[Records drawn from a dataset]

.....

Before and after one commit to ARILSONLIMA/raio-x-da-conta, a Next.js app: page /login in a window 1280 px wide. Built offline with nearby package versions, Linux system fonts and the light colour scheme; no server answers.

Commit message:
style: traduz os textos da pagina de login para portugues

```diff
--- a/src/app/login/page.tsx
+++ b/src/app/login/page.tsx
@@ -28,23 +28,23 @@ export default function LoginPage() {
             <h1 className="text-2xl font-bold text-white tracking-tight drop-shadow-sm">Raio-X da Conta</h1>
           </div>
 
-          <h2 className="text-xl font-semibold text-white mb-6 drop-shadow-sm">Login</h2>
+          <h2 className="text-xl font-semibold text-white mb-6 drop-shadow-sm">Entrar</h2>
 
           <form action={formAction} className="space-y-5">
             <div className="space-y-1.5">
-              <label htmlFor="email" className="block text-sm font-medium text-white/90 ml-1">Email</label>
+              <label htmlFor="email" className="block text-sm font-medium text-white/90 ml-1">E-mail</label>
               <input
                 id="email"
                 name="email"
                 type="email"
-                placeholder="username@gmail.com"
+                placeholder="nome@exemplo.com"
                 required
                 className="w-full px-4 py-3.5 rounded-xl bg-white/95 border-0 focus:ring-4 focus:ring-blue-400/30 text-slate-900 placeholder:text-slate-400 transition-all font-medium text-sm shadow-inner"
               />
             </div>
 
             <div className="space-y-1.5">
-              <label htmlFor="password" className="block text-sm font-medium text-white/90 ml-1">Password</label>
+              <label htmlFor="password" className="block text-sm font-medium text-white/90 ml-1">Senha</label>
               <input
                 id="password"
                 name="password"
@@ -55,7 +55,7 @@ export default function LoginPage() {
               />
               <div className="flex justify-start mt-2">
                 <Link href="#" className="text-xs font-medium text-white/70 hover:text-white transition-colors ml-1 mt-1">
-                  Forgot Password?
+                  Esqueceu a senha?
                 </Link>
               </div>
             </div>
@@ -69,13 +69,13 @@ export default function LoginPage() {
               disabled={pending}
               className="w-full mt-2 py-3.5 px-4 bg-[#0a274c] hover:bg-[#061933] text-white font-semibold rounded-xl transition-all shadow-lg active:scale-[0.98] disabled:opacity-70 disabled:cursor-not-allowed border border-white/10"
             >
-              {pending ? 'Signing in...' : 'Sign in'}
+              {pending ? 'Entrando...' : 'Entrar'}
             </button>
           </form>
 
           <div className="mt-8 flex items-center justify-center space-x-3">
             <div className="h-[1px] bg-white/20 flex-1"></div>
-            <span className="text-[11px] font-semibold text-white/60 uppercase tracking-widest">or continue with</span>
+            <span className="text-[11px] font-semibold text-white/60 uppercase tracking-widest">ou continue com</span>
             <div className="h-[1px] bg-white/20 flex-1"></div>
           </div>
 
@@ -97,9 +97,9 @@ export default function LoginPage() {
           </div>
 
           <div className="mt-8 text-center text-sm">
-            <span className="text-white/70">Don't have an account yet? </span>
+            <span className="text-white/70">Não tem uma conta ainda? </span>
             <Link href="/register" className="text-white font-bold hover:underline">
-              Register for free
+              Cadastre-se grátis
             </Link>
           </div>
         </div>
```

.....

◆ **Problem requirements**
Your answer must be a single number: how many lines of the entries above contain the string "email".

◆ **Reply to the task**
5